Victoria Angelucci, M.D.

As I gear up for a new year as a PGY-2, I can’t help but to take a moment to look back and reflect upon the challenging, inspiring, and memorable moments of this past year. It is difficult to put into words the amount of emotion and fortitude that was put forth by the MGH/McLean team and community during COVID. Courage and passion emanated through the hallways of this hospital, and it was a privilege to serve with this team through every moment of each day facing an unprecedented virus that called heroes in scrubs to stand at the bedside of the most vulnerable.

In this light, I ask myself: what do I love the most about these institutions? The people: the team of attendings, residents, nurses, PA’s, security guards, social workers and all those who wear the MGH/McLean badge. One thing I remembered about my interview day at MGH/McLean was the feeling of family.

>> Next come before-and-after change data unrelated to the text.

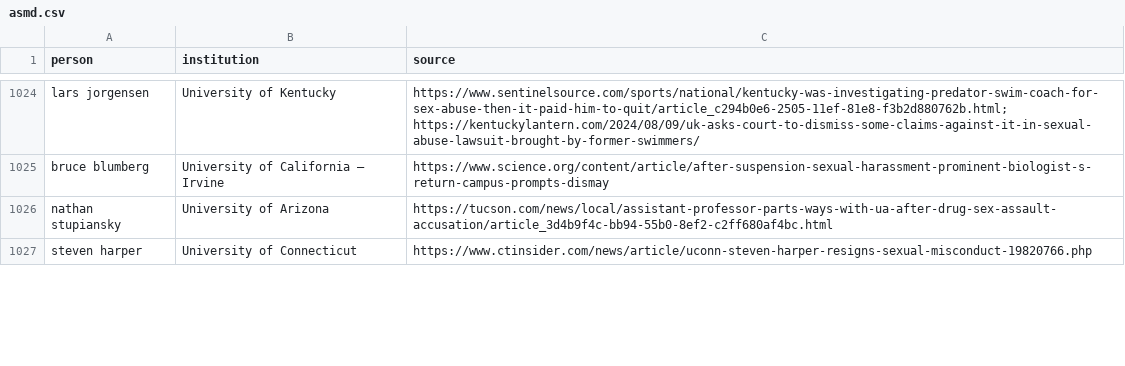
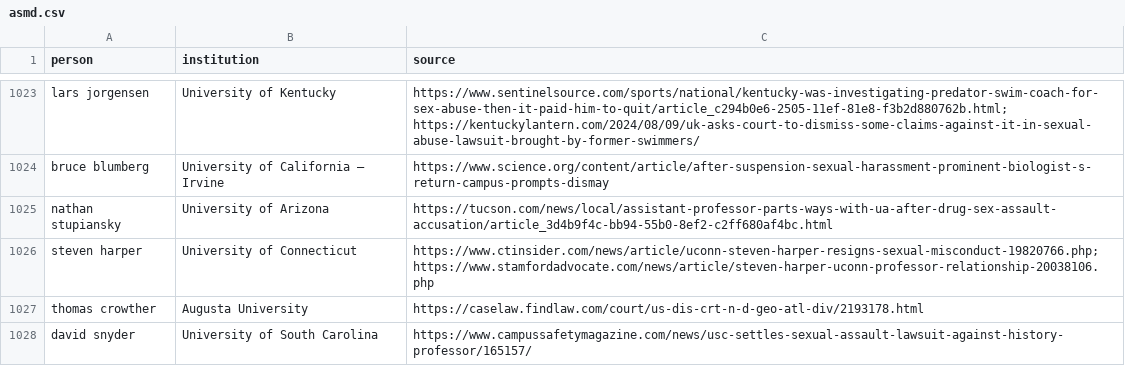
Before and after one commit to alistaircameron/creeps, a CSV file: asmd.csv, drawn as a sheet; only a part is shown, gaps mark what is left out; the diff covers the shown part only.

```diff
--- a/asmd.csv
+++ b/asmd.csv
@@ -1026,2 +1025,4 @@ bruce blumberg	University of California – Irvine	https://www.science.org/conte
 nathan stupiansky	University of Arizona	https://tucson.com/news/local/assistant-professor-parts-ways-with-ua-after-drug-sex-assault-accusation/article_3d4b9f4c-bb94-55b0-8ef2-c2ff680af4bc.html
-steven harper	University of Connecticut	https://www.ctinsider.com/news/article/uconn-steven-harper-resigns-sexual-misconduct-19820766.php
+steven harper	University of Connecticut	https://www.ctinsider.com/news/article/uconn-steven-harper-resigns-sexual-misconduct-19820766.php; https://www.stamfordadvocate.com/news/article/steven-harper-uconn-professor-relationship-20038106.php
+thomas crowther	Augusta University	https://caselaw.findlaw.com/court/us-dis-crt-n-d-geo-atl-div/2193178.html
+david snyder	University of South Carolina	https://www.campussafetymagazine.com/news/usc-settles-sexual-assault-lawsuit-against-history-professor/165157/
```
Also changed, not shown: 2 added rows, 1 removed row and 4 edited cells elsewhere in this file, 1 other file.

Through this year, that feeling amongst the MGH/McLean psychiatry department has not wavered.

Currently working on an inpatient psychiatric unit at McLean Hospital, I have the privilege of working with a dynamic team of leaders and mental health professionals, while learning from and with patients facing bipolar disorder, psychotic disorders, depression, substance use disorders, personality disorders and so much else. This experience has undoubtedly presented some of the most rewarding, humbling, and educational experiences. On most days, my co-residents and I start the morning with lecture, then proceed to rounds, attend weekly case conferences, learn from our supervisors for teaching and guidance, and spend hours at the patient’s bedside. On some days we have outpatient clinic, for which we meet with patients for psychopharmacology or therapy appointments. It can be a striking comparison, working in inpatient and outpatient settings. However, in both environments, the patient’s stories, strengths, life experiences and values come through the interview. It is easy for me to remember the reasons why I fell in love with the field of psychiatry.

Certainly, PGY-2 year has its own unique set of challenges. However, even through the long nights on call and the toughest patient cases, I find myself fulfilled with a sense of purpose and happiness to serve patients in their most vulnerable times. I love the job; it is just as simple as that.

I hope wherever you are, and if you had read this small excerpt, that you are doing well. If you find your way to MGH, I hope you have the same positive experience I have, or even better.